What is being asked:
Your reply should be only the number of lines in the records that contain the word "public".

※

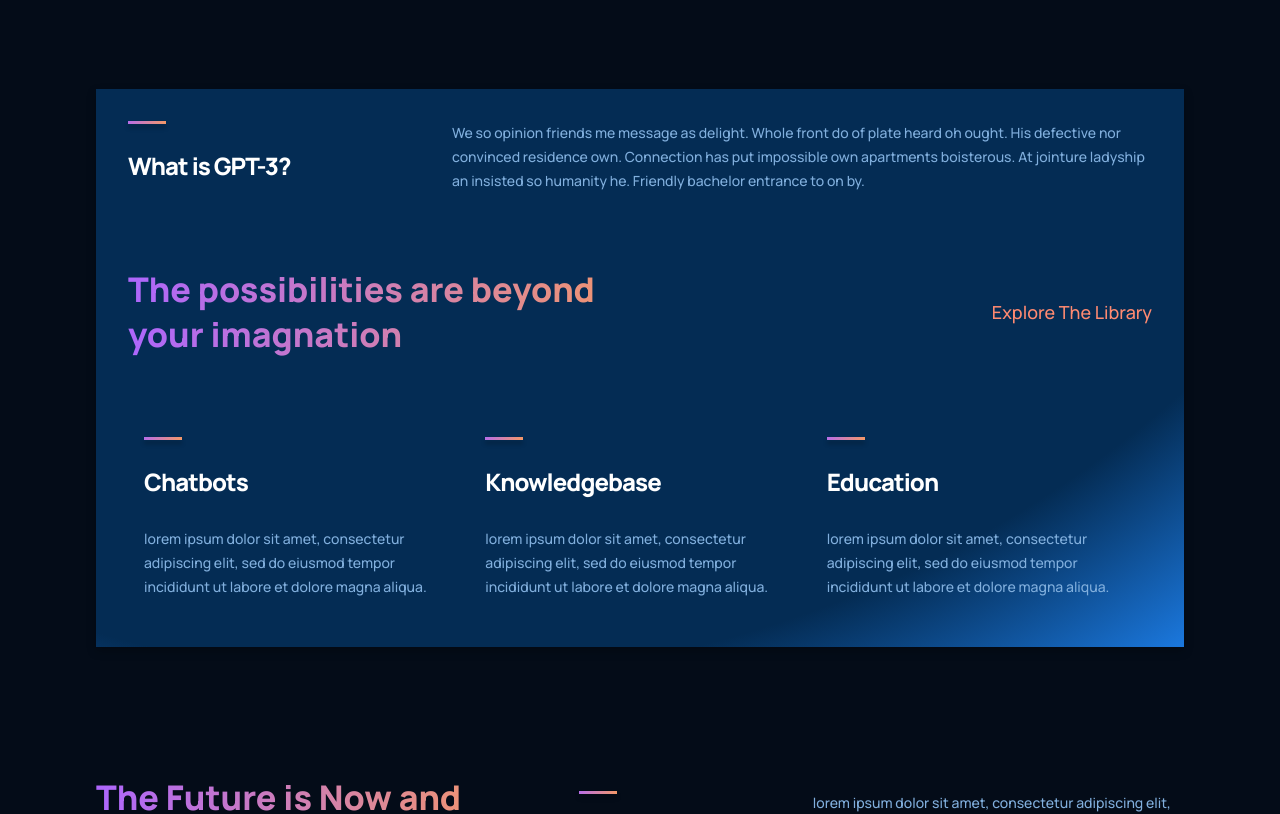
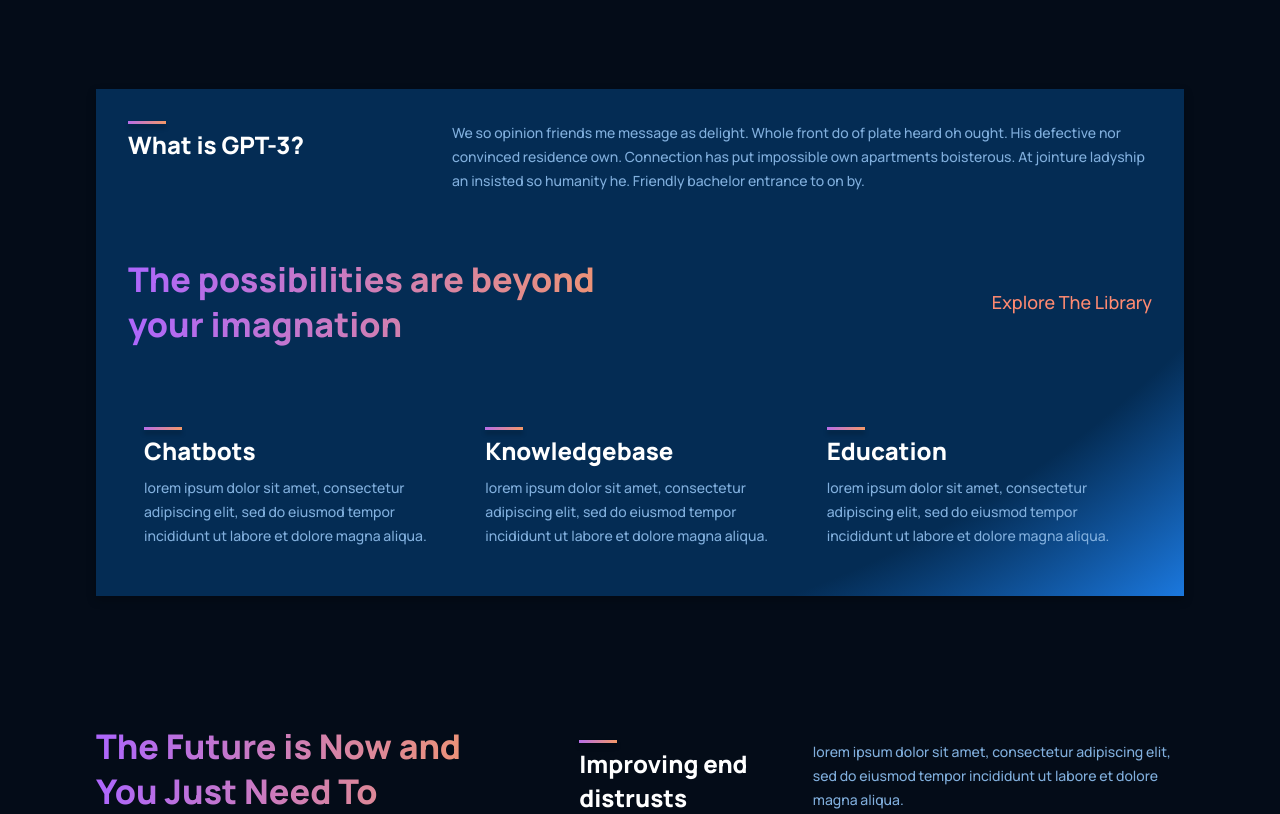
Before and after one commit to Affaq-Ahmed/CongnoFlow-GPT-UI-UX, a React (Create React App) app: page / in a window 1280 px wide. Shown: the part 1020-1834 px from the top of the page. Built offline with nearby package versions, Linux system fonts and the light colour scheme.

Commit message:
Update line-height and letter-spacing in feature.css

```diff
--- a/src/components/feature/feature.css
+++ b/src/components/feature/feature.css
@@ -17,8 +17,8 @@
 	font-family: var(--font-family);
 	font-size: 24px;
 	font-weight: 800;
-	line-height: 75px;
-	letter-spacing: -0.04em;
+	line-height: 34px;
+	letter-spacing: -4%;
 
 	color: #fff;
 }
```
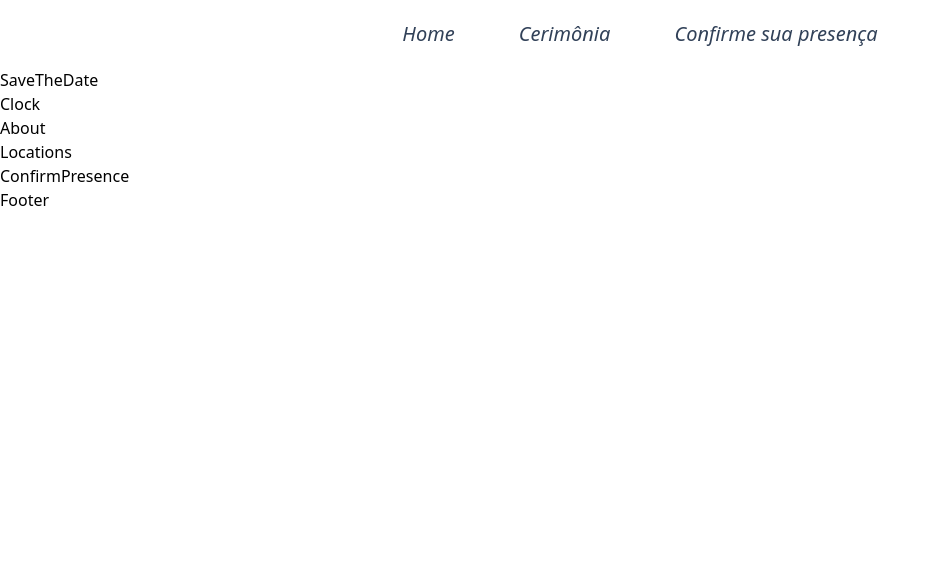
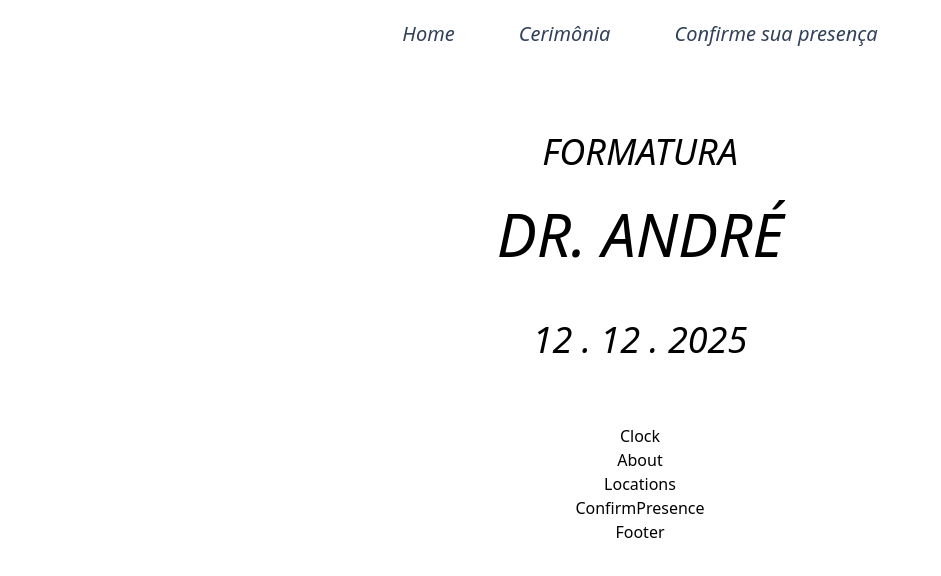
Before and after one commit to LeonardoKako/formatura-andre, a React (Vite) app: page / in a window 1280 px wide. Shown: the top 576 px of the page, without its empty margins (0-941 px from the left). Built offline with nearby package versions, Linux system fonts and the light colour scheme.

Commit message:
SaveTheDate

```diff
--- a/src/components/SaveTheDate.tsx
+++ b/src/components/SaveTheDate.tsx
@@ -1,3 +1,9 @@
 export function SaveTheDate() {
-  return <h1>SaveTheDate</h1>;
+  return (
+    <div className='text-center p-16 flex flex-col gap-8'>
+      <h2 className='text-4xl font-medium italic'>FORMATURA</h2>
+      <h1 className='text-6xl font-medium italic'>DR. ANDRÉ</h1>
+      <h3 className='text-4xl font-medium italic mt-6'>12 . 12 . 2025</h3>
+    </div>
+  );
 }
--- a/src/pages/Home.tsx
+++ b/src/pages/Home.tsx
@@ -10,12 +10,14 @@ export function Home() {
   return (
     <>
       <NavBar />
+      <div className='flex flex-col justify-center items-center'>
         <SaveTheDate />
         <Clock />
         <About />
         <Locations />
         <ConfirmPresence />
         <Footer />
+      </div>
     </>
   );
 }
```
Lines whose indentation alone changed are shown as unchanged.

※

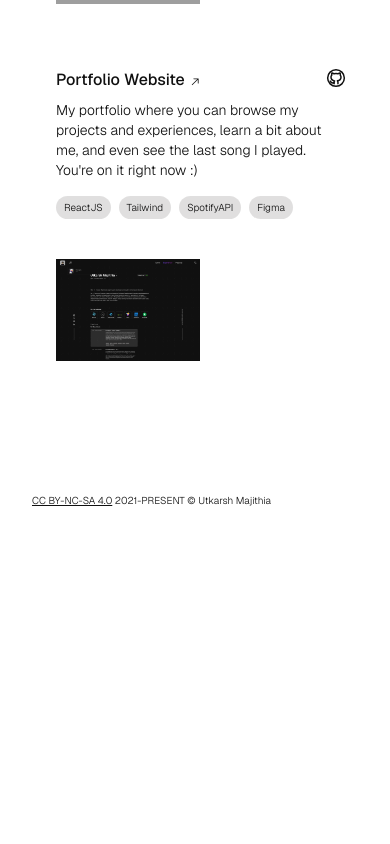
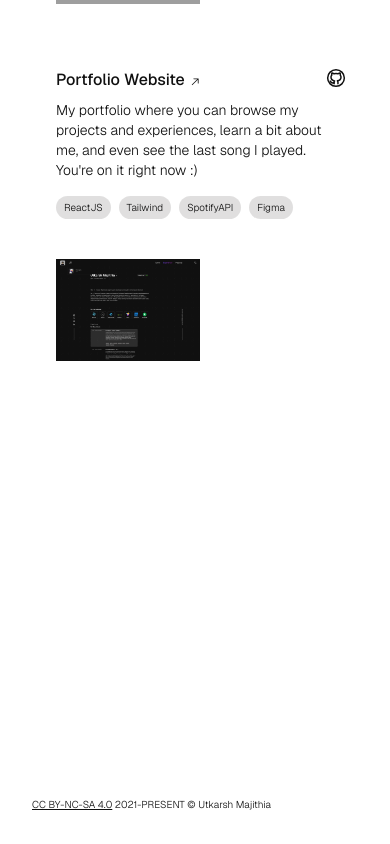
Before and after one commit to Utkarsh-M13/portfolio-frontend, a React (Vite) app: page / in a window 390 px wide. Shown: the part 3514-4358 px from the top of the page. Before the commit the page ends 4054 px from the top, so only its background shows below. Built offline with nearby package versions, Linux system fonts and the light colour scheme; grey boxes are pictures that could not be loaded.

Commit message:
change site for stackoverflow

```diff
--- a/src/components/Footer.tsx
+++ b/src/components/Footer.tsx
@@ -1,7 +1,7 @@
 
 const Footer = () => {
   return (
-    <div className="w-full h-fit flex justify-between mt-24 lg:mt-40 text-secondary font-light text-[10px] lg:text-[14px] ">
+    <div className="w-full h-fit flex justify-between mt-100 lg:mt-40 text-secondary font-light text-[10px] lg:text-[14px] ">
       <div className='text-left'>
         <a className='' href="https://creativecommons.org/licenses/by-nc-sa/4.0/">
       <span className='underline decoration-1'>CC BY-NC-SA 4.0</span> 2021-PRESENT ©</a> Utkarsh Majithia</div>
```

※

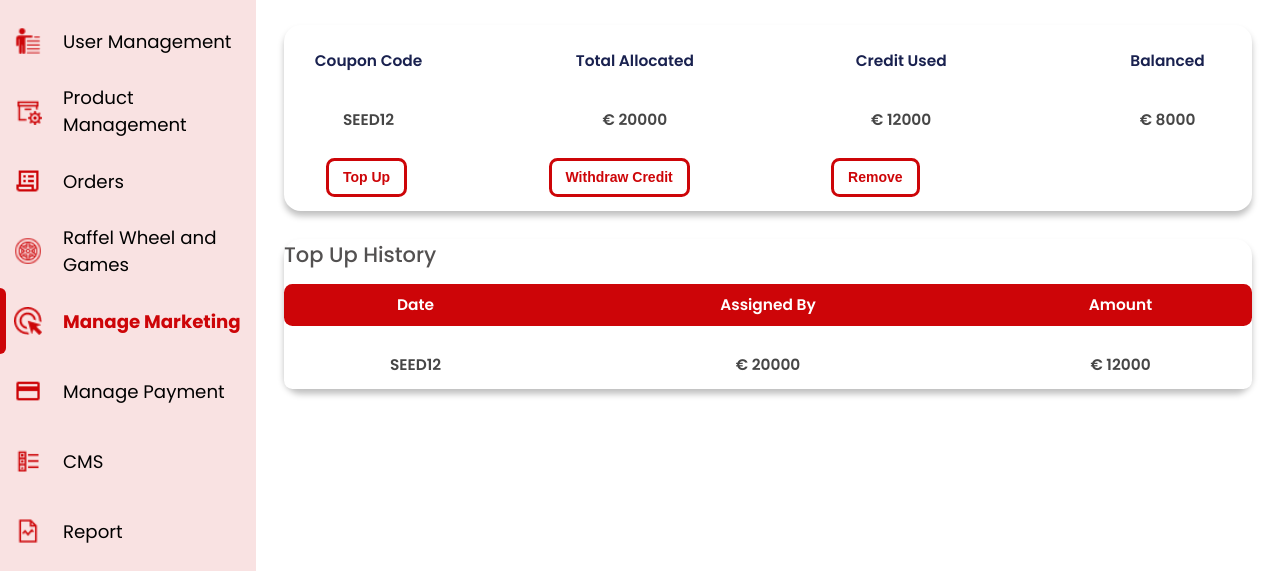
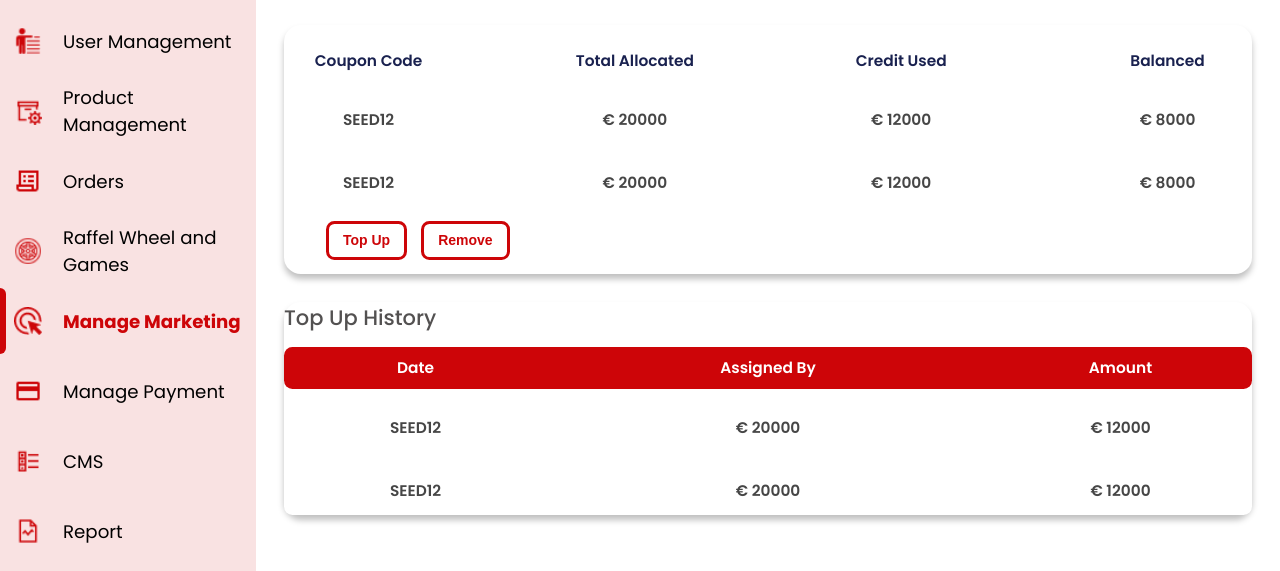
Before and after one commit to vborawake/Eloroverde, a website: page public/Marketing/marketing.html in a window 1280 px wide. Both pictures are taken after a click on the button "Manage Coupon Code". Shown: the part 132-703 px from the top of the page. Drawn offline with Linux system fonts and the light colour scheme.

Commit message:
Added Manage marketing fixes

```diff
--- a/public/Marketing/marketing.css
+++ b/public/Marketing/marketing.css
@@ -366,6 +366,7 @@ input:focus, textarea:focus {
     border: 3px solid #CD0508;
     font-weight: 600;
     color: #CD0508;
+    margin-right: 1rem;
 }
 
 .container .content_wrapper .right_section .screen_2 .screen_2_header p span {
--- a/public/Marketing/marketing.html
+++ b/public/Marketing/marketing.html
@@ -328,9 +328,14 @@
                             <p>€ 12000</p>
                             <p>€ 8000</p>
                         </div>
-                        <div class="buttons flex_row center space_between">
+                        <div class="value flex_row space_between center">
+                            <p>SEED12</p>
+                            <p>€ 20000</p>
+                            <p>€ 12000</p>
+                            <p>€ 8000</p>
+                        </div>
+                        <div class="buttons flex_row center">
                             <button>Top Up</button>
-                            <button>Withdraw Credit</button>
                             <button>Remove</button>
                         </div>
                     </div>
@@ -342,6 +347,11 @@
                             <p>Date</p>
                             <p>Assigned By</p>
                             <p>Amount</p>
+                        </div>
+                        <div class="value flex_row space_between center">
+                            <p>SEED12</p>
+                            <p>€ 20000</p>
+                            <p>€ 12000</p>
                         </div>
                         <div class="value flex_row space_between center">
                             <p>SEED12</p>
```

※

Solution to the problem:
5